This is the second time King’s best-seller has been brought to the screen: Back in 1984, director Mark L. Lester (Class of 1984, Commando) gave us an adaptation starring Drew Barrymore as the girl whose abilities to control heat and fire are of grave concern to a government agency known as The Shop, and George C. Scott — yes, that George C. Scott — as John Rainbird, the assassin searching for her.
Rainbird is identified as Cherokee in King’s original novel, but in the 1984 movie he was — well, the dude who won (and refused) an Academy Award for playing the title role in Patton. In the new film directed by Keith Thomas (The Vigil), however, Rainbird is back to being a Native American. Even so, he’s still not Mr. Nice Guy.
During our August/September 2021 cover-story profile of Greyeyes, we chatted briefly about his casting in Firestarter.
C&I: As a young man — well, as a younger man — I’m sure you had certain goals, certain ambitions as an actor. But did you ever think you’d be playing a role originally played by George C. Scott?

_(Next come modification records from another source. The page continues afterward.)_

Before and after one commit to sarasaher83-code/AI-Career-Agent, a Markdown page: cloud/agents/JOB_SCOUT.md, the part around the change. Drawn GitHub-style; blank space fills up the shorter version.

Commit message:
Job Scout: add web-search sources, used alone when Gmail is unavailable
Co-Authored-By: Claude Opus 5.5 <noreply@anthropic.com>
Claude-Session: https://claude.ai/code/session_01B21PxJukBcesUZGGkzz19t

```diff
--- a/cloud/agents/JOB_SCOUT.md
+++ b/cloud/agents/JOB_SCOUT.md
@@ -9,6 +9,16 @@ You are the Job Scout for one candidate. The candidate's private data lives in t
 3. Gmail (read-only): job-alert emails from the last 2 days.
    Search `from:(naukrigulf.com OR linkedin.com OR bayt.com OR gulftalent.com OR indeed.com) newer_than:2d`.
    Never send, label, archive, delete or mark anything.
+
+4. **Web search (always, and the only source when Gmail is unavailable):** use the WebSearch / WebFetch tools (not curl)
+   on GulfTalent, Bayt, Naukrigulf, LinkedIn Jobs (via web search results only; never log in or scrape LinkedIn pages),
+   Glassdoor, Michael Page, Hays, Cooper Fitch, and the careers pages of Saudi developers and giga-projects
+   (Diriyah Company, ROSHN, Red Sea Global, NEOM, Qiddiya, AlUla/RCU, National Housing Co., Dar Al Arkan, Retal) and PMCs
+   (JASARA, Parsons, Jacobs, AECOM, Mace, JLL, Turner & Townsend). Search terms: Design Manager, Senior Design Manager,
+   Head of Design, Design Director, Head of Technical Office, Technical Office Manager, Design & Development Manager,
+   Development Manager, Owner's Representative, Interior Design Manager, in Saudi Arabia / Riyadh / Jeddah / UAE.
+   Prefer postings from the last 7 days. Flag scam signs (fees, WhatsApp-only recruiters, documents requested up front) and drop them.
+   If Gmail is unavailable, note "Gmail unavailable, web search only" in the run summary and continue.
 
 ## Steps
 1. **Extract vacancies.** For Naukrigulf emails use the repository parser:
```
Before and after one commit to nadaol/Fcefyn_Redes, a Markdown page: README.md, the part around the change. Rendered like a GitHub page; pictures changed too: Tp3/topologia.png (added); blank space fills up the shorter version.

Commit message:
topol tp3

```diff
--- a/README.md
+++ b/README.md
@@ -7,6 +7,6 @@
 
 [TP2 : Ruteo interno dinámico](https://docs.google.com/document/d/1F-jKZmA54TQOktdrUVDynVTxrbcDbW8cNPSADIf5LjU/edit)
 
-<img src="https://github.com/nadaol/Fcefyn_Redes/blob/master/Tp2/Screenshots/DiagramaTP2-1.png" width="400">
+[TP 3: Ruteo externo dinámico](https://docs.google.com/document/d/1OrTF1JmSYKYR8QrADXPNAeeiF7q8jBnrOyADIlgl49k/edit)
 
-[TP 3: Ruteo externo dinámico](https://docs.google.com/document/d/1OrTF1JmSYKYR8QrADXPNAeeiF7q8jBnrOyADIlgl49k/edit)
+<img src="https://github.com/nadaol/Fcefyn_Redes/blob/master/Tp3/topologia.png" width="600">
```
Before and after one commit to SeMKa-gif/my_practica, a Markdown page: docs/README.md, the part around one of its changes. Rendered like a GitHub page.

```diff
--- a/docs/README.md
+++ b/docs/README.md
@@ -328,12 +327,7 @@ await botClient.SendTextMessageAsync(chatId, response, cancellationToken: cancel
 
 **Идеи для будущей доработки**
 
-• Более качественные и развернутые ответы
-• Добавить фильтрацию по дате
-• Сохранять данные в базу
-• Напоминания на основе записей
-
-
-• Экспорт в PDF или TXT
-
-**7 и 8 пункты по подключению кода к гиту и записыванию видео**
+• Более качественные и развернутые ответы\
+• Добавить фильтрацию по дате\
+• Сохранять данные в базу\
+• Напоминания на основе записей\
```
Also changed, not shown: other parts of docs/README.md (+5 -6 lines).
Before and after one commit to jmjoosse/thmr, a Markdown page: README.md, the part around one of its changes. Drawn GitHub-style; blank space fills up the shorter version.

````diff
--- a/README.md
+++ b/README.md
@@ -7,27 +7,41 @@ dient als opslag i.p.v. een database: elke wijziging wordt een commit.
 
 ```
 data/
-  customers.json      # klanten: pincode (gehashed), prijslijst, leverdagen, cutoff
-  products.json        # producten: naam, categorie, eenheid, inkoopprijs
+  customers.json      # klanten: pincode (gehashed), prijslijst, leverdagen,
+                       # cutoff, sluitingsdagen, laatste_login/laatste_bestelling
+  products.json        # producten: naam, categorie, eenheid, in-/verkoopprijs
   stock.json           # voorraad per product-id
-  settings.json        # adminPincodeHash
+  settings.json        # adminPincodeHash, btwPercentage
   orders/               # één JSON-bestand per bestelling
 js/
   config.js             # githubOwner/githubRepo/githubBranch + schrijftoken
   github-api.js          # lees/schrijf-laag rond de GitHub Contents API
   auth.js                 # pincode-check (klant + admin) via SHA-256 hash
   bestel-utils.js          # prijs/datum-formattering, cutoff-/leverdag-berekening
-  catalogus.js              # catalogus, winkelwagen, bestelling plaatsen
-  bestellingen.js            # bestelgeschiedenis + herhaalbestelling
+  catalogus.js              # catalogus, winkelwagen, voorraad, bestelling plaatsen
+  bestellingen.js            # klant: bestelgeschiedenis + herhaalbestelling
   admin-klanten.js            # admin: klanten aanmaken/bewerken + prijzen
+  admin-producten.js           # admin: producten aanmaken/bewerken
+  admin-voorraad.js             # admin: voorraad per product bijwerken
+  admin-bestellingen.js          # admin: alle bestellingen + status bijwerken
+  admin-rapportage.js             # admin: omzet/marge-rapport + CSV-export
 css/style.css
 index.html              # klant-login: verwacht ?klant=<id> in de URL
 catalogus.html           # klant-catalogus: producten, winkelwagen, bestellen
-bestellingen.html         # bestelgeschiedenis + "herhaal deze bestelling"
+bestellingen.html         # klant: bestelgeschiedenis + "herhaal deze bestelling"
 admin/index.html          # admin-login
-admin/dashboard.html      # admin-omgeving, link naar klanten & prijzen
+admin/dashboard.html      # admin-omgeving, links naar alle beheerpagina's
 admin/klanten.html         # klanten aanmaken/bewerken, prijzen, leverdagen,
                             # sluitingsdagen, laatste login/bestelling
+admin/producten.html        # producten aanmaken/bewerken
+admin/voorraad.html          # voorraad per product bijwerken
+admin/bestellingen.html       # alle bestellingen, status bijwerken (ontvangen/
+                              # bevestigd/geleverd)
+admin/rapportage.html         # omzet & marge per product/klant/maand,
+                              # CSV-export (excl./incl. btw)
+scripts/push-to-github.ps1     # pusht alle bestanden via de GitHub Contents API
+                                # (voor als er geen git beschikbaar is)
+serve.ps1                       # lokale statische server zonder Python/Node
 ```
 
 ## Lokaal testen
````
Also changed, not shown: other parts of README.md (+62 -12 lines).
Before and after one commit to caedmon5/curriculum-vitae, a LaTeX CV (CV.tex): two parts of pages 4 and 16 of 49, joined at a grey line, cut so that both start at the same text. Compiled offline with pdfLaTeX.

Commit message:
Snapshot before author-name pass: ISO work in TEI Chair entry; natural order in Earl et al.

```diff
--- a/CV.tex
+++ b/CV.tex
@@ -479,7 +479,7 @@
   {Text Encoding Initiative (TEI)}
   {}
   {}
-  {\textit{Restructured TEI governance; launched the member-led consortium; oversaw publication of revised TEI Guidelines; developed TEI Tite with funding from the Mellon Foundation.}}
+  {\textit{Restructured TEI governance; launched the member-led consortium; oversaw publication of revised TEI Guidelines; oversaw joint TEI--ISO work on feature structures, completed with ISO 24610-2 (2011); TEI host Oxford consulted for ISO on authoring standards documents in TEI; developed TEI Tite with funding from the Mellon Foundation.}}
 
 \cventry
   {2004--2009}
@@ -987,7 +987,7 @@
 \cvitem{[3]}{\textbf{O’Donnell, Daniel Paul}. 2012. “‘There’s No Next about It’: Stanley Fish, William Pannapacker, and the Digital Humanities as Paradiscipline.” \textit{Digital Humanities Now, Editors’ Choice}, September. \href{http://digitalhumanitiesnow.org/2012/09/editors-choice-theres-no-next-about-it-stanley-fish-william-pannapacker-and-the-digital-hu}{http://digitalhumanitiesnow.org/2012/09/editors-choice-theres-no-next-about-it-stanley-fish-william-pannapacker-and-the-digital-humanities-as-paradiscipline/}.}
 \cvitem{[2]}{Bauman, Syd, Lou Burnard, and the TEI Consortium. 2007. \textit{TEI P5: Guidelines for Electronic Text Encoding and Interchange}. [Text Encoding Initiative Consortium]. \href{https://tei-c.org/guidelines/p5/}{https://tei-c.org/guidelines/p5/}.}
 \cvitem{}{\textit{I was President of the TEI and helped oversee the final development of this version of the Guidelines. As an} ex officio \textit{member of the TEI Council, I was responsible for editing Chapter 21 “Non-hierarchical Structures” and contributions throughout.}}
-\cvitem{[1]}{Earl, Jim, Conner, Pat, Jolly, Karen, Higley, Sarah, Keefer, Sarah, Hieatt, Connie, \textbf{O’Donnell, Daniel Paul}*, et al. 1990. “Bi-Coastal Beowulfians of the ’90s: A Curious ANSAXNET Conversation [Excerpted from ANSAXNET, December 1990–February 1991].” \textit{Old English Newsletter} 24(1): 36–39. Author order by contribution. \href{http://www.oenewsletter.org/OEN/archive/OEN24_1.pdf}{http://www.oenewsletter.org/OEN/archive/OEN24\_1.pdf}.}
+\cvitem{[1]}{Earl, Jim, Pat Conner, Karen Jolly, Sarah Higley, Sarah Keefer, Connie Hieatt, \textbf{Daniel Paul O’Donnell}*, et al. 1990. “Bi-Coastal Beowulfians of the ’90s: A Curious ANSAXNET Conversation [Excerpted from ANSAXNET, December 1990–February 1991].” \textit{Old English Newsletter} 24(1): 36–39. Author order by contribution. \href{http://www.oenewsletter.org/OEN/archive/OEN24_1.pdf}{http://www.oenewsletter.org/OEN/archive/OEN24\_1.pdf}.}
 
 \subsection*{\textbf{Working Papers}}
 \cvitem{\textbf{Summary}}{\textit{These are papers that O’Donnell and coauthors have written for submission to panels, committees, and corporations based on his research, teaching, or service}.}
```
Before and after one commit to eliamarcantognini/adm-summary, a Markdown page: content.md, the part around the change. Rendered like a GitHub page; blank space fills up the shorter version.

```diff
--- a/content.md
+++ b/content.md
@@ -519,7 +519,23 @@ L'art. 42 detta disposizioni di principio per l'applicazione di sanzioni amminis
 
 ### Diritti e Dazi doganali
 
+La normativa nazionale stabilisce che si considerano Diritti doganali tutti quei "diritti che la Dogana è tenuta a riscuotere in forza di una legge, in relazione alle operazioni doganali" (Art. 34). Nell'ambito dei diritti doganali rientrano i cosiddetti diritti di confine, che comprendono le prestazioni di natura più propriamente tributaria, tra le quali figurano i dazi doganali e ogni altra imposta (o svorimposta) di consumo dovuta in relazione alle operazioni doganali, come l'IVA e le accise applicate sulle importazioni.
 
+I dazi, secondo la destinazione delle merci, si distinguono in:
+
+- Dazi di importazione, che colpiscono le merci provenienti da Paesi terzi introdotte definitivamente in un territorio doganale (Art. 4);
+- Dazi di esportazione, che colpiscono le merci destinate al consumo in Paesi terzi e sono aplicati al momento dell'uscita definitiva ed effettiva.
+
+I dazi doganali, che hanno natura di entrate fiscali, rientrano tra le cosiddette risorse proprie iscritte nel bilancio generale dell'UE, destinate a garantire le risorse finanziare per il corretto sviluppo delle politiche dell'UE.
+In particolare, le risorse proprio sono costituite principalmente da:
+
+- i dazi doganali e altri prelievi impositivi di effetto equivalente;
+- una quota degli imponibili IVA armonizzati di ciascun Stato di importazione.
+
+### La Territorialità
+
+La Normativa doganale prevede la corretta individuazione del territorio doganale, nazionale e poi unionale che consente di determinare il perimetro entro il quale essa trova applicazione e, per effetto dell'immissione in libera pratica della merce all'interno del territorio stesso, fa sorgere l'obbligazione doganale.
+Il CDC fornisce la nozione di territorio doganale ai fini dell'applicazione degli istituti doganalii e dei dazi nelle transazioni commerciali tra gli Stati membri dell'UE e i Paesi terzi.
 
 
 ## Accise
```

Greyeyes: [Laughs.] No, no. Actually, we just started production today on Firestarter and I’m a huge fan of George C. Scott. I don’t know how many times I’ve watched his performance in Dr. Strangelove, but it is simply one of the greatest film performances ever — ever — by any actor. But when he was cast in the role of Rainbird in the original film, it was an era in Hollywood where Indigenous actors were simply not considered for these kinds of significant roles. Things have changed considerably. And when this project first came onto our radar, and they were talking about the role of Rainbird, George C. Scott sort of always was looming in the conversation. But my reps and I have always looked at it in a simple way: It’s like, look, I’m not competing with George C. Scott. But we are taking the role back.